Defendants argue that, even if Plaintiff cannot advance a Delaware Securities Act claim, “California public policy would only be violated...where the plaintiff would be left without any remedy.” This same argument was rejected in [Rachel Verdugo v. Alliantgroup, LP, No. G049139, opinion (Cal. App. May 28, 2015)]:“[T]he question is whether enforcing the forum selection clause would diminish Verdugo’s unwaivable rights under the [California statute], not whether [the foreign state’s] law provides ‘adequate’ remedies.” Defendants’ argument also ignores that Plaintiff’s ability to prevail on its California Securities Act claim would require different elements of proof than Plaintiff’s indemnification, breach of contract, and common law fraud claims. Indeed, the purpose of the California Securities Act is to provide an avenue to obtain damages where reliance cannot be proved. Barring Plaintiff’s California Securities Act claim would thus impermissibly “diminish” Plaintiff's rights, especially in the event that it could prevail on its California Securities Act claim but cannot prevail on its common law fraud claim. Defendants’ argument is also illogical: it would render the rule articulated in Verdugo moot, because damages available under the California Securities Act would always be – at least in part – duplicative of damages available at common law, and so enforcement of a choice-of-law provision would never “diminish” a plaintiff's rights under California law. Therefore, I am not persuaded that precluding Plaintiff’s California Securities Act claim would not “diminish [Plaintiff’s] unwaivable statutory rights” under California law.

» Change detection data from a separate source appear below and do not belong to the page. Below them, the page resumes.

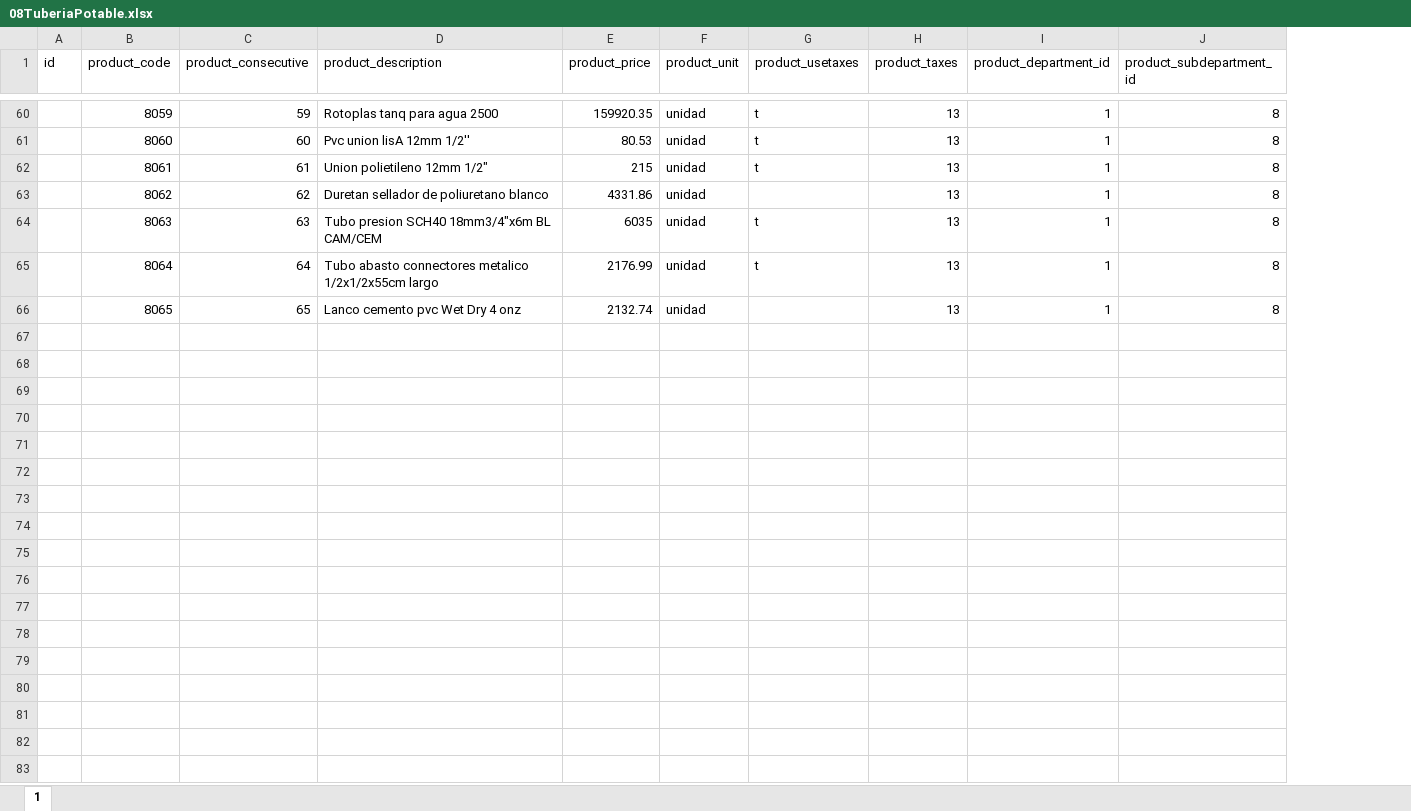
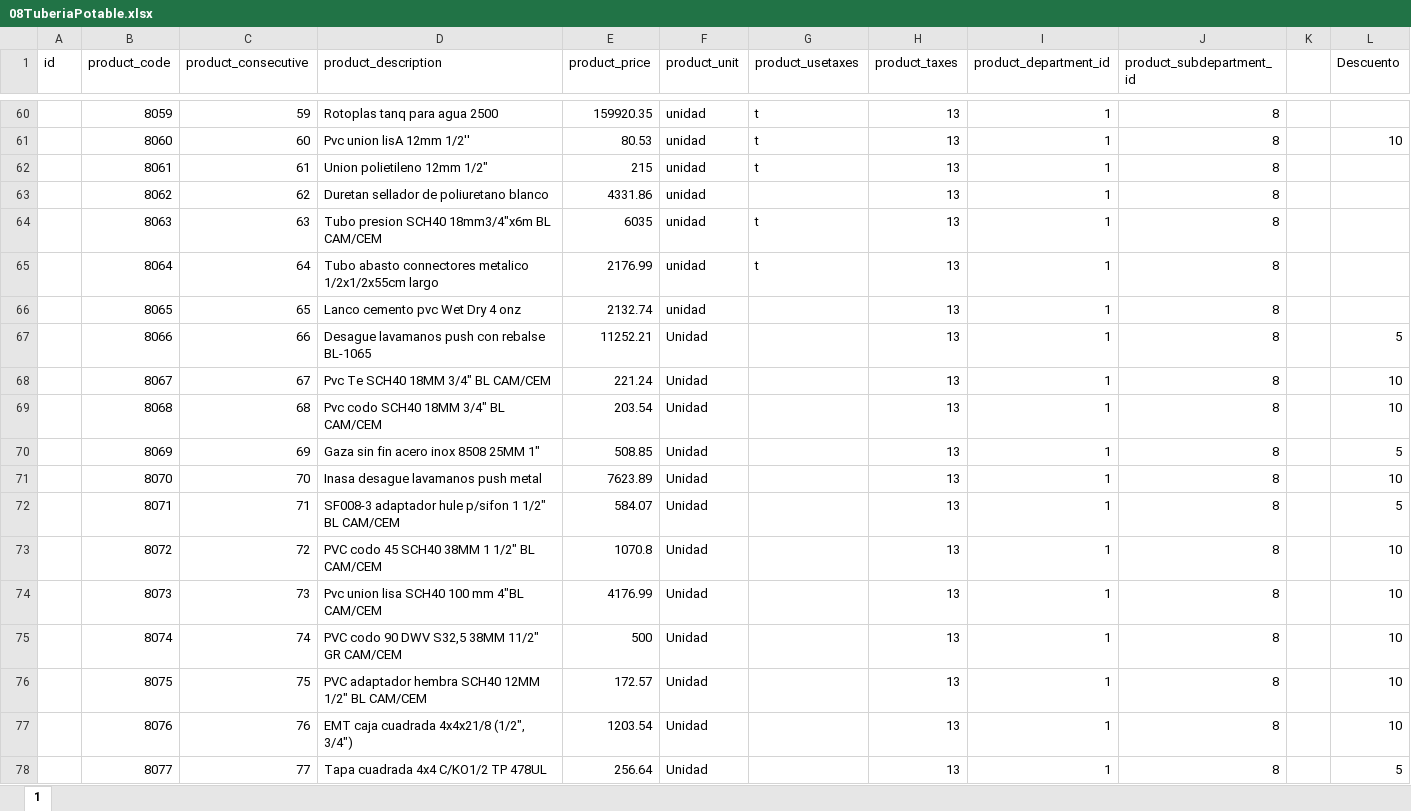
Before and after one commit to emanulz/COTOCO, an Excel workbook: excels/materiales/08TuberiaPotable.xlsx, sheet 1, drawn as a sheet; only a part is shown, gaps mark what is left out; values as stored, in another font and other column widths than the file's, no borders; the diff covers the shown part only; the diff names each change by its address in the sheet, - before the commit and + after, or states it on an @@ line.

```diff
--- a/excels/materiales/08TuberiaPotable.xlsx (sheet 1)
+++ b/excels/materiales/08TuberiaPotable.xlsx (sheet 1)
+column K, empty
+column L (Descuento), row 61: 10
+row 67:  | 8066 | 66 | Desague lavamanos push con rebalse BL-1065 | 11252.21 | Unidad |  | 13 | 1 | 8 |  | 5
+row 68:  | 8067 | 67 | Pvc Te SCH40 18MM 3/4" BL CAM/CEM | 221.24 | Unidad |  | 13 | 1 | 8 |  | 10
+row 69:  | 8068 | 68 | Pvc codo SCH40 18MM 3/4" BL CAM/CEM | 203.54 | Unidad |  | 13 | 1 | 8 |  | 10
+row 70:  | 8069 | 69 | Gaza sin fin acero inox 8508 25MM 1" | 508.85 | Unidad |  | 13 | 1 | 8 |  | 5
+row 71:  | 8070 | 70 | Inasa desague lavamanos push metal | 7623.89 | Unidad |  | 13 | 1 | 8 |  | 10
+row 72:  | 8071 | 71 | SF008-3 adaptador hule p/sifon 1 1/2" BL CAM/CEM | 584.07 | Unidad |  | 13 | 1 | 8 |  | 5
+row 73:  | 8072 | 72 | PVC codo 45 SCH40 38MM 1 1/2" BL CAM/CEM | 1070.8 | Unidad |  | 13 | 1 | 8 |  | 10
+row 74:  | 8073 | 73 | Pvc union lisa SCH40 100 mm 4"BL CAM/CEM | 4176.99 | Unidad |  | 13 | 1 | 8 |  | 10
+row 75:  | 8074 | 74 | PVC codo 90 DWV S32,5 38MM 11/2" GR CAM/CEM | 500 | Unidad |  | 13 | 1 | 8 |  | 10
+row 76:  | 8075 | 75 | PVC adaptador hembra SCH40 12MM 1/2" BL CAM/CEM | 172.57 | Unidad |  | 13 | 1 | 8 |  | 10
+row 77:  | 8076 | 76 | EMT caja cuadrada 4x4x21/8 (1/2", 3/4") | 1203.54 | Unidad |  | 13 | 1 | 8 |  | 10
+row 78:  | 8077 | 77 | Tapa cuadrada 4x4 C/KO1/2 TP 478UL | 256.64 | Unidad |  | 13 | 1 | 8 |  | 5
```
Also changed, not shown: 11 added rows elsewhere in this sheet, excels/materiales/01Agregados.xlsx, excels/materiales/11Electrico.xlsx, 16 other files.
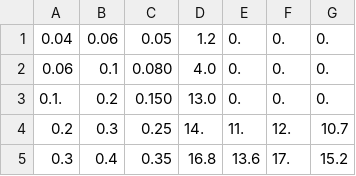
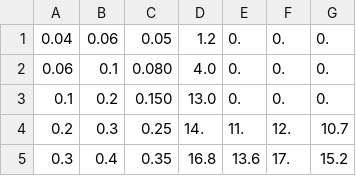
Before and after one commit to pcgrub/muondetector, a CSV file: utils/energy_calibration/energy_cali.csv, drawn as a sheet; only a part is shown.

```diff
--- a/utils/energy_calibration/energy_cali.csv
+++ b/utils/energy_calibration/energy_cali.csv
@@ -2,3 +2,3 @@
 0.06,0.1,0.080,4.0,0.,0.,0.
-0.1.,0.2,0.150,13.0,0.,0.,0.
+0.1,0.2,0.150,13.0,0.,0.,0.
 0.2,0.3,0.25,14.,11.,12.,10.7
```
Also changed, not shown: 9 other files.
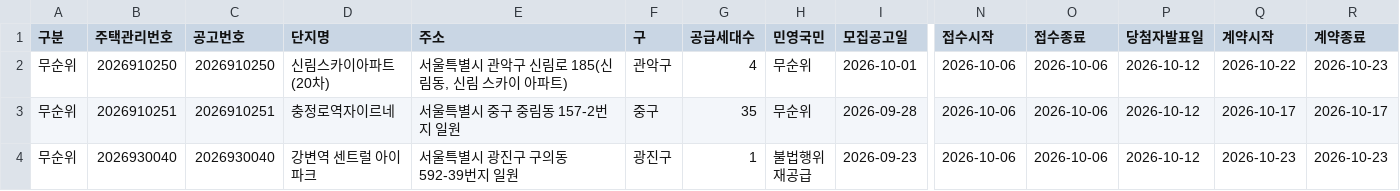
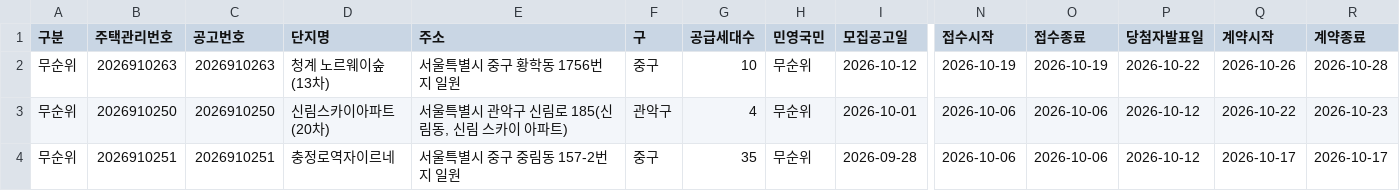
Before and after one commit to mookyol/seoul-apt, a CSV file: data/subscription.csv, drawn as a sheet; only a part is shown, gaps mark what is left out; the shorter side is filled out with more unchanged rows; rows hold the shown columns only; the diff names each change by its address in the sheet, - before the commit and + after, or states it on an @@ line.

```diff
--- a/data/subscription.csv
+++ b/data/subscription.csv
+row 2: 무순위 | 2026910263 | 2026910263 | 청계 노르웨이숲(13차) | 서울특별시 중구 황학동 1756번지 일원 | 중구 | 10 | 무순위 | 2026-10-12 | 2026-10-19 | 2026-10-19 | 2026-10-22 | 2026-10-26 | 2026-10-28
```
Also changed, not shown: data/rent/202610.csv, data/subscription_types.csv, 6 other files.
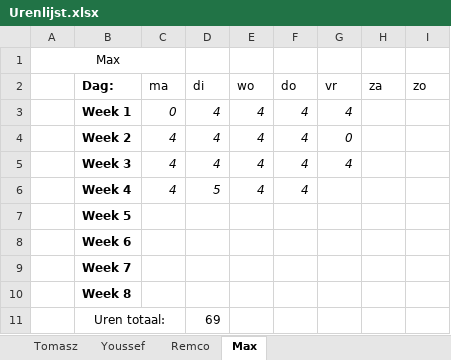
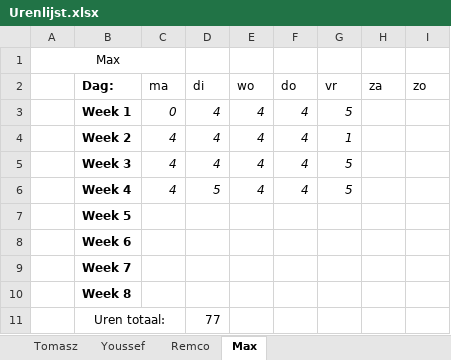
Before and after one commit to FIFA-by-TYMR/Project_Documentation, an Excel workbook: Documenten/Urenlijst.xlsx, sheet Max, drawn as a sheet; values as stored, in another font and other column widths than the file's, no borders; the diff names each change by its address in the sheet, - before the commit and + after, or states it on an @@ line.

Commit message:
Updated "Urenlijst"

```diff
--- a/Documenten/Urenlijst.xlsx (sheet Max)
+++ b/Documenten/Urenlijst.xlsx (sheet Max)
-G3 (vr): 4
+G3 (vr): 5
-G4 (vr): 0
+G4 (vr): 1
-G5 (vr): 4
+G5 (vr): 5
-G6 (vr): (empty)
+G6 (vr): 5
-D11 (di): 69
+D11 (di): 77
```
Also changed, not shown: sheet Youssef, sheet Tomasz, sheet Remco.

For the foregoing reasons, because California has a materially greater interest in the application of the California Securities Act than Delaware and because its law would apply to part of Plaintiff’s allegations of fraud, any waiver by Plaintiff of its right to assert a claim under the California Securities Act would be contrary to California’s public policies.

Swipe Acquisition, 2021 WL 282642, at 19–21 (citations and footnotes omitted).

Takeaways

  • Swipe Acquisition is an example of Delaware law and Delaware courts balancing, on the one hand, Delaware’s strong policy in favor of parties’ freedom of contract and, on the other hand, promoting the public policies of other jurisdictions under non-Delaware law.
  • Parties should be cognizant when including a Delaware choice-of-law provision that doing so will not bar securities law claims under non-Delaware law, unless the party seeking to enforce the choice-of-law provision can show that enforcement will not diminish the plaintiff’s statutory rights under the applicable non-Delaware law.
  • Enforcement of a Delaware choice-of-law provision to preclude a claim under the California Securities Act would be contrary to California’s public policy if the plaintiff could not assert at least a substantively identical claim under the Delaware Securities Act (due to a lack of nexus with Delaware or otherwise), unless the plaintiff can pursue other claims that would provide rights that are the same as or greater than its California Securities Act claim.